▶ **Requirement**
Print out all of the records exactly; no picture belongs in the result.

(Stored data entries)
+---+
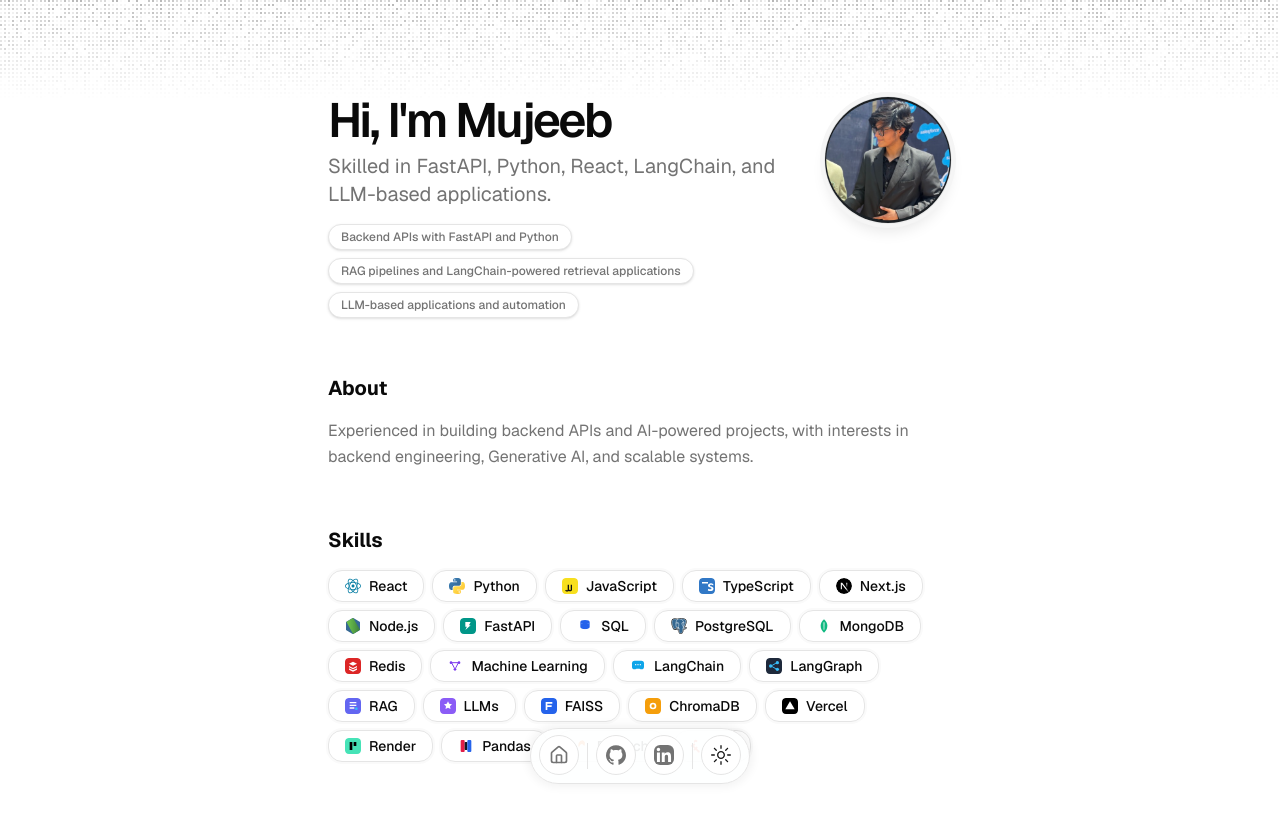
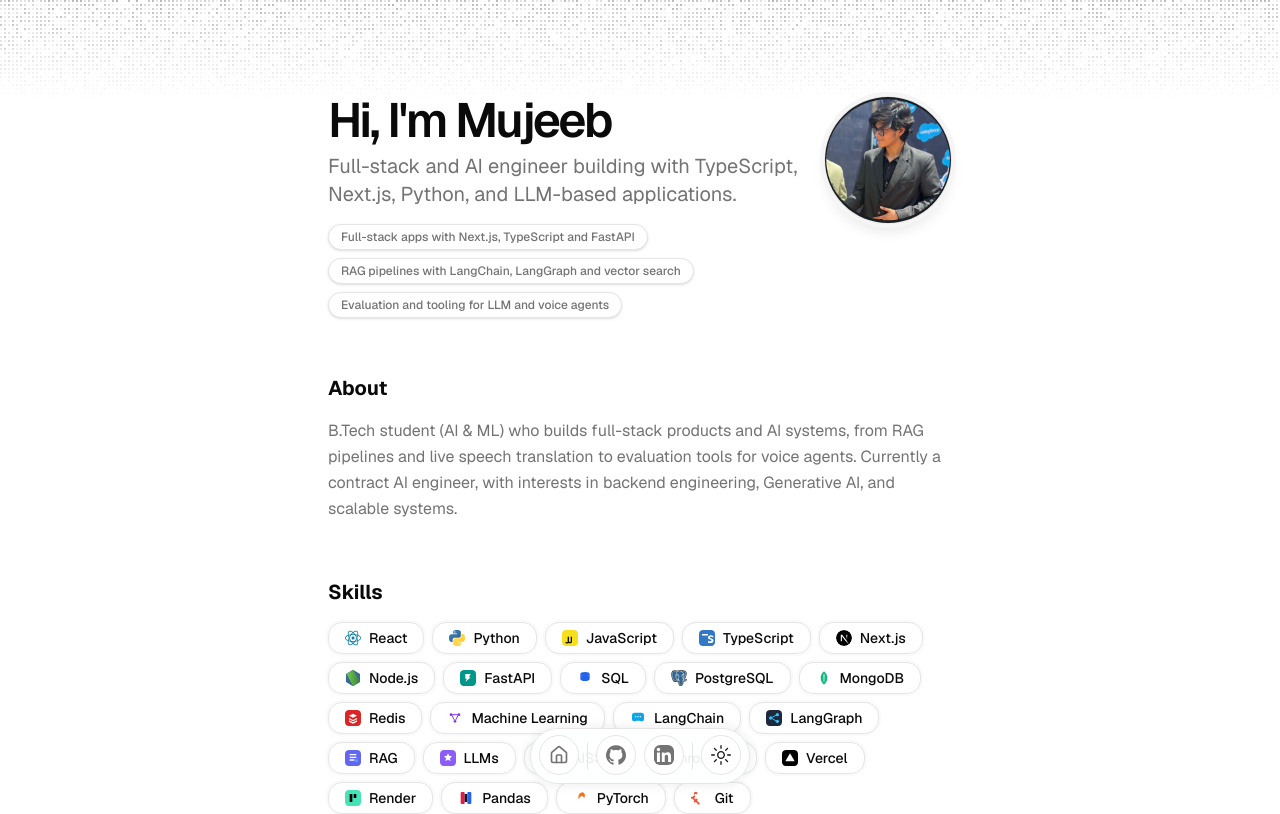
Before and after one commit to mujeebmasi/my-portfolio, a Next.js app: page / in a window 1280 px wide. Shown: the top 814 px of the page. Built offline with nearby package versions, Linux system fonts and the light colour scheme.

Commit message:
Update intro copy: tagline, highlights and about

```diff
--- a/src/data/resume.tsx
+++ b/src/data/resume.tsx
@@ -50,14 +50,14 @@ export const DATA = {
   location: "Hyderabad, Telangana, India",
   locationLink: "https://www.google.com/maps/place/Hyderabad",
   description:
-    "Skilled in FastAPI, Python, React, LangChain, and LLM-based applications.",
+    "Full-stack and AI engineer building with TypeScript, Next.js, Python, and LLM-based applications.",
   summary:
-    "Experienced in building backend APIs and AI-powered projects, with interests in backend engineering, Generative AI, and scalable systems.",
+    "B.Tech student (AI & ML) who builds full-stack products and AI systems, from RAG pipelines and live speech translation to evaluation tools for voice agents. Currently a contract AI engineer, with interests in backend engineering, Generative AI, and scalable systems.",
   avatarUrl: "/me.png.png",
   highlights: [
-    "Backend APIs with FastAPI and Python",
-    "RAG pipelines and LangChain-powered retrieval applications",
-    "LLM-based applications and automation",
+    "Full-stack apps with Next.js, TypeScript and FastAPI",
+    "RAG pipelines with LangChain, LangGraph and vector search",
+    "Evaluation and tooling for LLM and voice agents",
   ],
   skills: [
     { name: "React", icon: ReactLight },
```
+---+
▶ **Output of the task**
Before and after one commit to mujeebmasi/my-portfolio, a Next.js app: page / in a window 1280 px wide. Shown: the top 814 px of the page. Built offline with nearby package versions, Linux system fonts and the light colour scheme.

Commit message:
Update intro copy: tagline, highlights and about

```diff
--- a/src/data/resume.tsx
+++ b/src/data/resume.tsx
@@ -50,14 +50,14 @@ export const DATA = {
   location: "Hyderabad, Telangana, India",
   locationLink: "https://www.google.com/maps/place/Hyderabad",
   description:
-    "Skilled in FastAPI, Python, React, LangChain, and LLM-based applications.",
+    "Full-stack and AI engineer building with TypeScript, Next.js, Python, and LLM-based applications.",
   summary:
-    "Experienced in building backend APIs and AI-powered projects, with interests in backend engineering, Generative AI, and scalable systems.",
+    "B.Tech student (AI & ML) who builds full-stack products and AI systems, from RAG pipelines and live speech translation to evaluation tools for voice agents. Currently a contract AI engineer, with interests in backend engineering, Generative AI, and scalable systems.",
   avatarUrl: "/me.png.png",
   highlights: [
-    "Backend APIs with FastAPI and Python",
-    "RAG pipelines and LangChain-powered retrieval applications",
-    "LLM-based applications and automation",
+    "Full-stack apps with Next.js, TypeScript and FastAPI",
+    "RAG pipelines with LangChain, LangGraph and vector search",
+    "Evaluation and tooling for LLM and voice agents",
   ],
   skills: [
     { name: "React", icon: ReactLight },
```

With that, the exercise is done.